“What is climate change and why is it happening?
The Earth’s surface heats up as it absorbs short-wave radiation from the Sun. This energy is redistributed across the globe by the circulation of the oceans and atmosphere, and is
radiated back to space at longer (infrared) wavelengths. Atmospheric greenhouse gases such as water vapour, carbon dioxide (CO2), methane (CH4) and nitrous oxide (N2O) trap some of this outgoing heat energy, which warms the troposphere – the lower part of the Earth’s atmosphere. This warmed air radiates energy in all directions. Some of the radiation works its way up and out of the atmosphere, but some finds its way back down to the Earth’s surface. An analogy is made with the effect of a greenhouse, which allows sunshine to penetrate the glass that in turn keeps the heat in, hence the greenhouse effect. The naturally occurring greenhouse effect (see Figure 2.) keeps the surface of the Earth 33°C warmer than it otherwise would be i.e. a frigid minus 18°C.
Incoming solar radiation is always balanced by outgoing terrestrial radiation at an annual
level and across the Earth as a whole. Any factor that alters this balance will create a warming or cooling at the Earth’s surface and in the lower atmosphere, and can affect
climate. Prior to the onset of the Industrial Era around 1750, the background level of the

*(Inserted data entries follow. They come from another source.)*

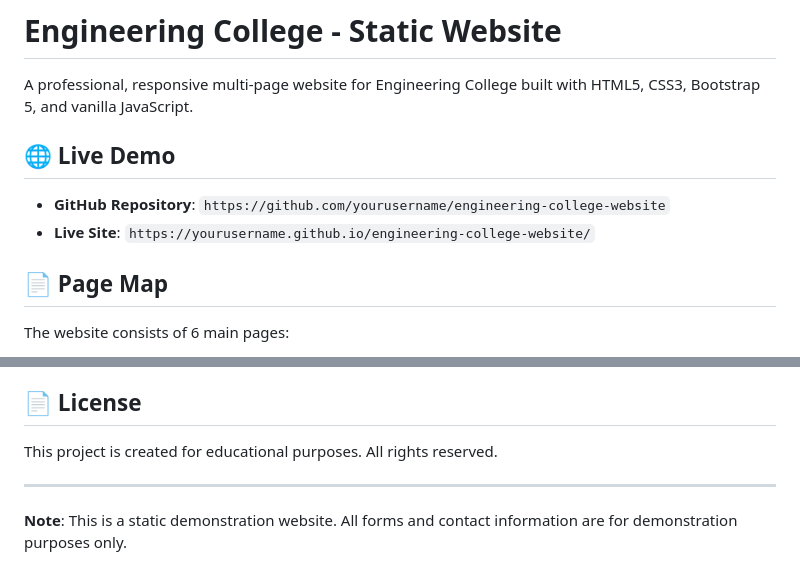
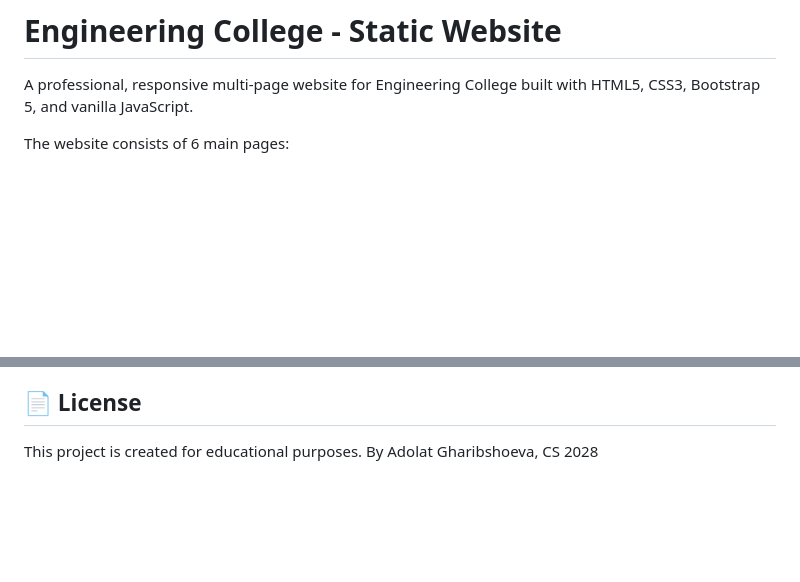
Before and after one commit to RMLA04/web-midterm-Adolat_Gharibshoeva, a Markdown page: README.md, 2 parts joined by grey strips. GitHub-like rendering; blank space fills up the shorter version.

```diff
--- a/README.md
+++ b/README.md
@@ -1,12 +1,6 @@
 # Engineering College - Static Website
 
 A professional, responsive multi-page website for Engineering College built with HTML5, CSS3, Bootstrap 5, and vanilla JavaScript.
-
-## 🌐 Live Demo
-- **GitHub Repository**: `https://github.com/yourusername/engineering-college-website`
-- **Live Site**: `https://yourusername.github.io/engineering-college-website/`
-
-## 📄 Page Map
 
 The website consists of 6 main pages:
 
@@ -179,8 +173,4 @@ For questions or feedback about this project:
 - Phone: (555) 123-4567
 
 ## 📄 License
-This project is created for educational purposes. All rights reserved.
-
----
-
-**Note**: This is a static demonstration website. All forms and contact information are for demonstration purposes only.
+This project is created for educational purposes. By Adolat Gharibshoeva, CS 2028
```
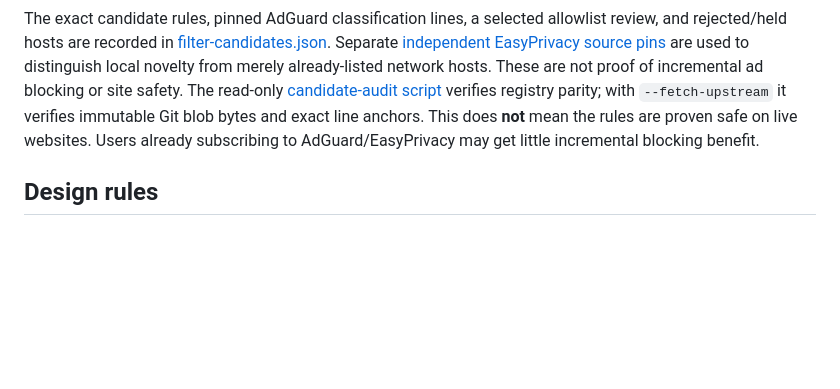
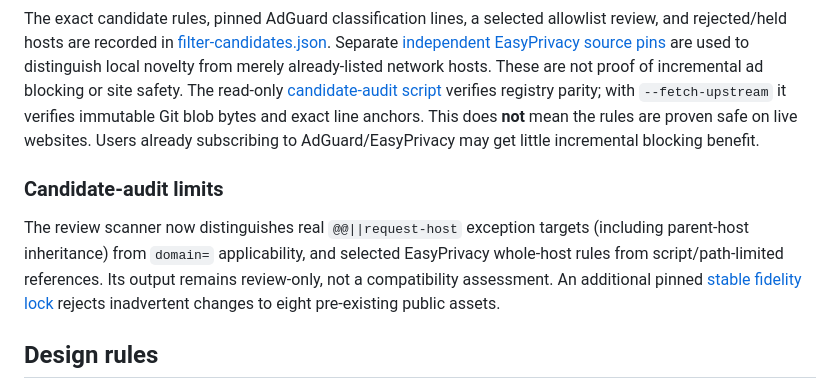
Before and after one commit to r20942097-hue/s, a Markdown page: v2/README.md, the part around the change. GitHub-like rendering; blank space fills up the shorter version.

Commit message:
docs(filters): exception semantics, scoped evidence and eight-file stable lock

```diff
--- a/v2/README.md
+++ b/v2/README.md
@@ -31,6 +31,10 @@ The separate [tracking-extra.txt](tracking-extra.txt) is a narrow review queue o
 
 The exact candidate rules, pinned AdGuard classification lines, a selected allowlist review, and rejected/held hosts are recorded in [filter-candidates.json](../verification/filter-candidates.json). Separate [independent EasyPrivacy source pins](../verification/filter-independent-baselines.json) are used to distinguish local novelty from merely already-listed network hosts. These are not proof of incremental ad blocking or site safety. The read-only [candidate-audit script](../scripts/audit_filter_candidates.py) verifies registry parity; with `--fetch-upstream` it verifies immutable Git blob bytes and exact line anchors. This does **not** mean the rules are proven safe on live websites. Users already subscribing to AdGuard/EasyPrivacy may get little incremental blocking benefit.
 
+### Candidate-audit limits
+
+The review scanner now distinguishes real `@@||request-host` exception targets (including parent-host inheritance) from `domain=` applicability, and selected EasyPrivacy whole-host rules from script/path-limited references. Its output remains review-only, not a compatibility assessment. An additional pinned [stable fidelity lock](../verification/stable-fidelity-lock.json) rejects inadvertent changes to eight pre-existing public assets.
+
 ## Design rules
 
 - Network rules are narrowed to third-party requests where practical.
```
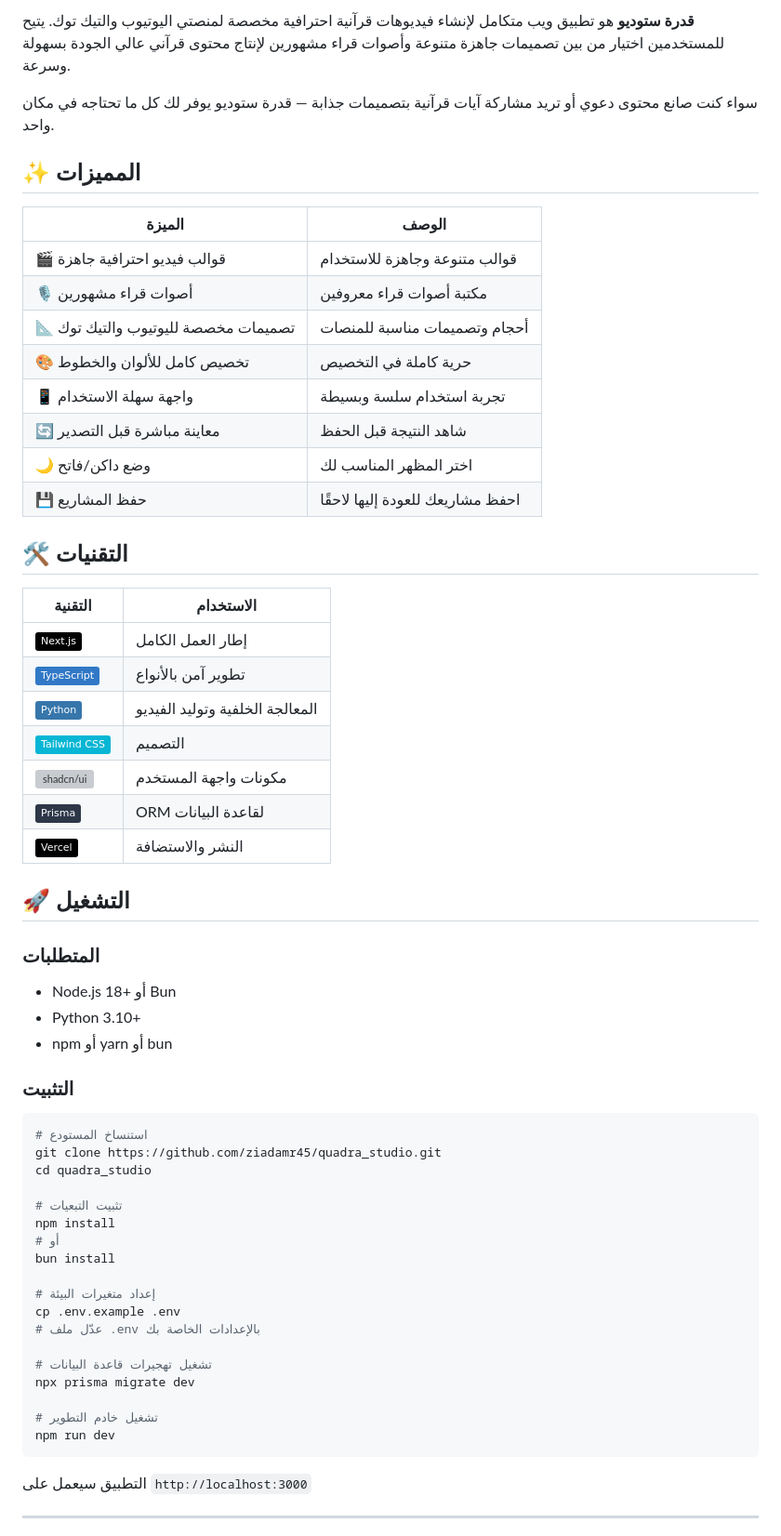
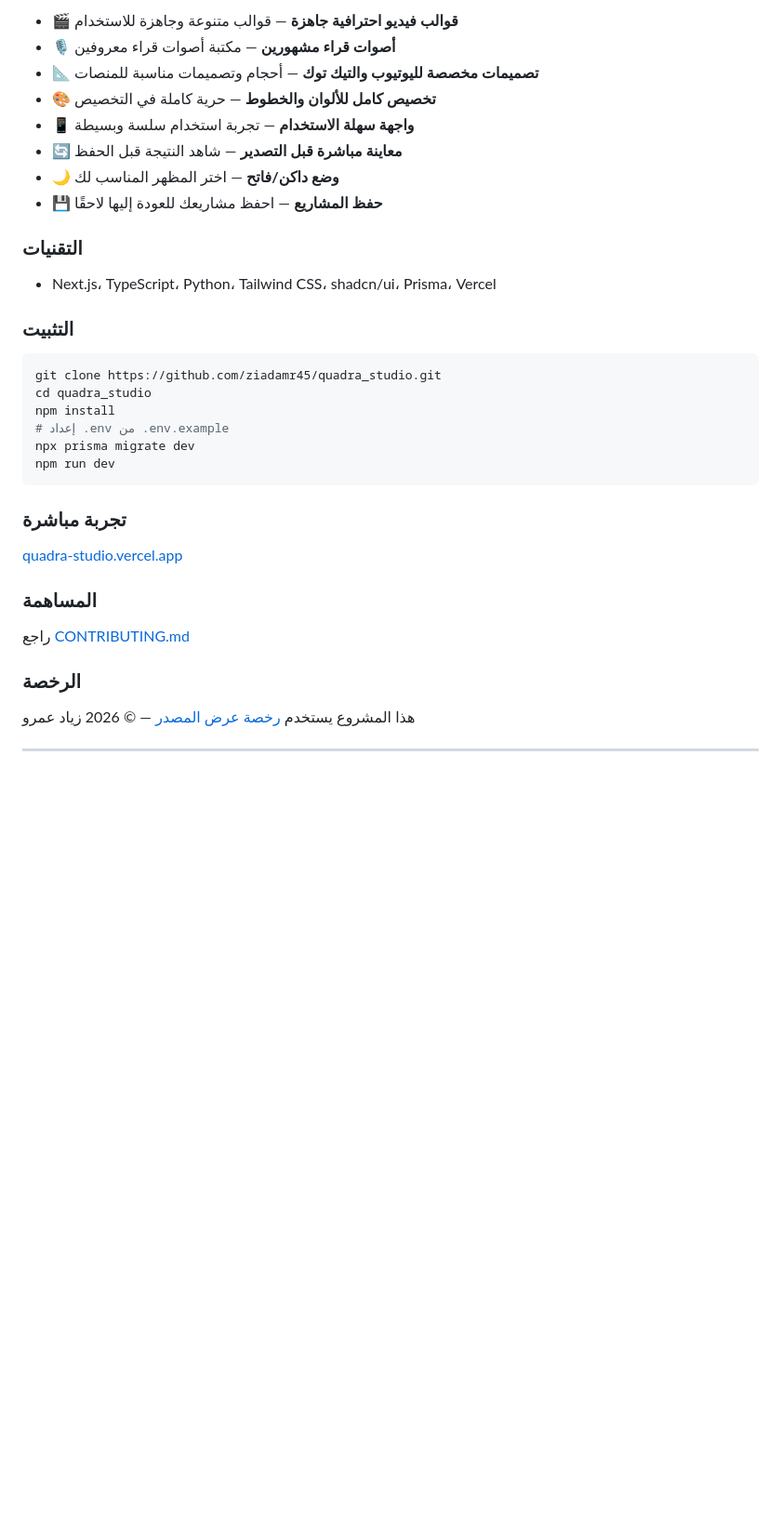
Before and after one commit to ziadamr45/quadra_studio, a Markdown page: README.md, the part around one of its changes. Shown at 93% size. Drawn GitHub-style; badges without logos; blank space fills up the shorter version; grey boxes are pictures that could not be loaded.

````diff
--- a/README.md
+++ b/README.md
@@ -22,66 +17,38 @@
 
-**قدرة ستوديو** هو تطبيق ويب متكامل لإنشاء فيديوهات قرآنية احترافية مخصصة لمنصتي اليوتيوب والتيك توك. يتيح للمستخدمين اختيار من بين تصميمات جاهزة متنوعة وأصوات قراء مشهورين لإنتاج محتوى قرآني عالي الجودة بسهولة وسرعة.
+- 🎬 **قوالب فيديو احترافية جاهزة** — قوالب متنوعة وجاهزة للاستخدام
+- 🎙️ **أصوات قراء مشهورين** — مكتبة أصوات قراء معروفين
+- 📐 **تصميمات مخصصة لليوتيوب والتيك توك** — أحجام وتصميمات مناسبة للمنصات
+- 🎨 **تخصيص كامل للألوان والخطوط** — حرية كاملة في التخصيص
+- 📱 **واجهة سهلة الاستخدام** — تجربة استخدام سلسة وبسيطة
+- 🔄 **معاينة مباشرة قبل التصدير** — شاهد النتيجة قبل الحفظ
+- 🌙 **وضع داكن/فاتح** — اختر المظهر المناسب لك
+- 💾 **حفظ المشاريع** — احفظ مشاريعك للعودة إليها لاحقًا
 
-سواء كنت صانع محتوى دعوي أو تريد مشاركة آيات قرآنية بتصميمات جذابة — قدرة ستوديو يوفر لك كل ما تحتاجه في مكان واحد.
+### التقنيات
 
-</div>
-
-## ✨ المميزات
-
-| الميزة | الوصف |
-|--------|-------|
-| 🎬 قوالب فيديو احترافية جاهزة | قوالب متنوعة وجاهزة للاستخدام |
-| 🎙️ أصوات قراء مشهورين | مكتبة أصوات قراء معروفين |
-| 📐 تصميمات مخصصة لليوتيوب والتيك توك | أحجام وتصميمات مناسبة للمنصات |
-| 🎨 تخصيص كامل للألوان والخطوط | حرية كاملة في التخصيص |
-| 📱 واجهة سهلة الاستخدام | تجربة استخدام سلسة وبسيطة |
-| 🔄 معاينة مباشرة قبل التصدير | شاهد النتيجة قبل الحفظ |
-| 🌙 وضع داكن/فاتح | اختر المظهر المناسب لك |
-| 💾 حفظ المشاريع | احفظ مشاريعك للعودة إليها لاحقًا |
-
-## 🛠️ التقنيات
-
-| التقنية | الاستخدام |
-|---------|-----------|
-| ![Next.js](https://img.shields.io/badge/Next.js-000000?style=flat&logo=next.js&logoColor=white) | إطار العمل الكامل |
-| ![TypeScript](https://img.shields.io/badge/TypeScript-3178C6?style=flat&logo=typescript&logoColor=white) | تطوير آمن بالأنواع |
-| ![Python](https://img.shields.io/badge/Python-3776AB?style=flat&logo=python&logoColor=white) | المعالجة الخلفية وتوليد الفيديو |
-| ![Tailwind CSS](https://img.shields.io/badge/Tailwind_CSS-06B6D4?style=flat&logo=tailwindcss&logoColor=white) | التصميم |
-| ![shadcn/ui](https://img.shields.io/badge/shadcn/ui-000000?style=flat) | مكونات واجهة المستخدم |
-| ![Prisma](https://img.shields.io/badge/Prisma-2D3748?style=flat&logo=prisma&logoColor=white) | ORM لقاعدة البيانات |
-| ![Vercel](https://img.shields.io/badge/Vercel-000000?style=flat&logo=vercel&logoColor=white) | النشر والاستضافة |
-
-## 🚀 التشغيل
-
-### المتطلبات
-
-- Node.js 18+ أو Bun
-- Python 3.10+
-- npm أو yarn أو bun
+- Next.js، TypeScript، Python، Tailwind CSS، shadcn/ui، Prisma، Vercel
 
 ### التثبيت
 
 ```bash
-# استنساخ المستودع
 git clone https://github.com/ziadamr45/quadra_studio.git
 cd quadra_studio
-
-# تثبيت التبعيات
 npm install
-# أو
-bun install
-
-# إعداد متغيرات البيئة
-cp .env.example .env
-# عدّل ملف .env بالإعدادات الخاصة بك
-
-# تشغيل تهجيرات قاعدة البيانات
+# إعداد .env من .env.example
 npx prisma migrate dev
-
-# تشغيل خادم التطوير
 npm run dev
 ```
 
-التطبيق سيعمل على `http://localhost:3000`
+### تجربة مباشرة
+
+[quadra-studio.vercel.app](https://quadra-studio.vercel.app)
+
+### المساهمة
+
+راجع [CONTRIBUTING.md](CONTRIBUTING.md)
+
+### الرخصة
+
+هذا المشروع يستخدم [رخصة عرض المصدر](LICENSE.md) — © 2026 زياد عمرو
 
 ---
````
Also changed, not shown: other parts of README.md (+42 -75 lines).
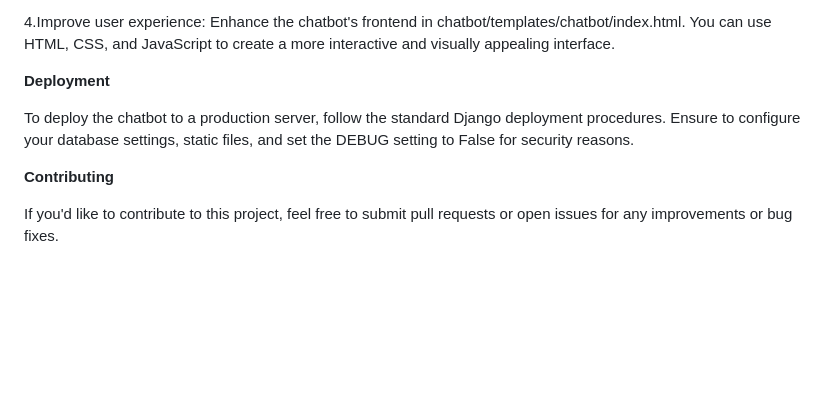
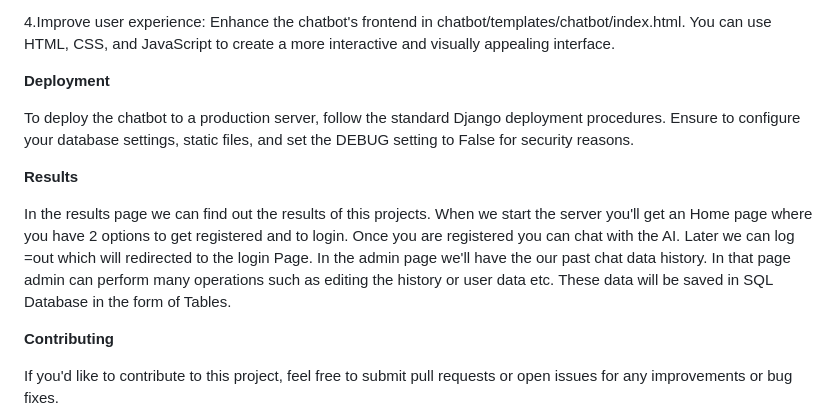
Before and after one commit to VineelaYedlapalli/django_chatbot, a Markdown page: README.md, the part around the change. Drawn GitHub-style; blank space fills up the shorter version.

```diff
--- a/README.md
+++ b/README.md
@@ -54,6 +54,12 @@ Start interacting with the chatbot. Type your messages in the text input, and th
 
 To deploy the chatbot to a production server, follow the standard Django deployment procedures. Ensure to configure your database settings, static files, and set the DEBUG setting to False for security reasons.
 
+**Results**
+
+In the results page we can find out the results of this projects. When we start the server you'll get an Home page where you have 2 options to get registered and to login. Once you are registered you can chat with the AI. Later we can log =out which will redirected to the login Page. In the admin page we'll have the our past chat data history. In that page admin can perform many operations such as editing the history or user data etc. These data will be saved in SQL Database in the form of Tables.
+
+
+
 **Contributing**
 
 If you'd like to contribute to this project, feel free to submit pull requests or open issues for any improvements or bug fixes.
```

three principal greenhouse gases had remained constant for a millennium or more. Since the beginning of the Industrial Revolution concentrations have increased directly or indirectly as a result of human activities.
In addition, modern industrial processes have introduced halocarbons (e.g.
chloroflourocarbons – CFCs) and their substitutes (e.g. hydroflourocarbons – HFCs),
perflourocarbons (PFCs) and sulphur hexaflouride (SF6) into the atmosphere. These
substances, some of which are also ozone depleting, are potent greenhouse gases which, in
extremis, may have an atmospheric life of 50,000 years and a global warming potential
(GWP) 22,000 times greater than CO2. By comparison, methane and nitrous oxide are
merely 23 and 296 times more effective than CO2 in their GWP.
There is little doubt that the human influence will continue to change the atmospheric
concentration of greenhouse gases throughout the 21st century. Projections of future
concentrations are expected to be dominated by increases in CO2 from the continued burning of coal and our remaining reserves of oil and gas, and further changes in land use resulting in the loss of the world’s remaining tropical rainforests. In a ‘business-as-usual’ world, CO2 concentrations will be double the pre-Industrial level by the middle of the 21st century. They will double again by the end of the century. At such concentrations global average surface temperature will rise by up to 5.8°C and sea level by almost a metre. In order to stabilise atmospheric concentrations of greenhouse gases at lower levels and reduce the impacts of climate change, emissions need to drop below 1990 levels within a few decades and continue to decrease steadily thereafter until they are but a small fraction of what they are today (IPCC, 2001d).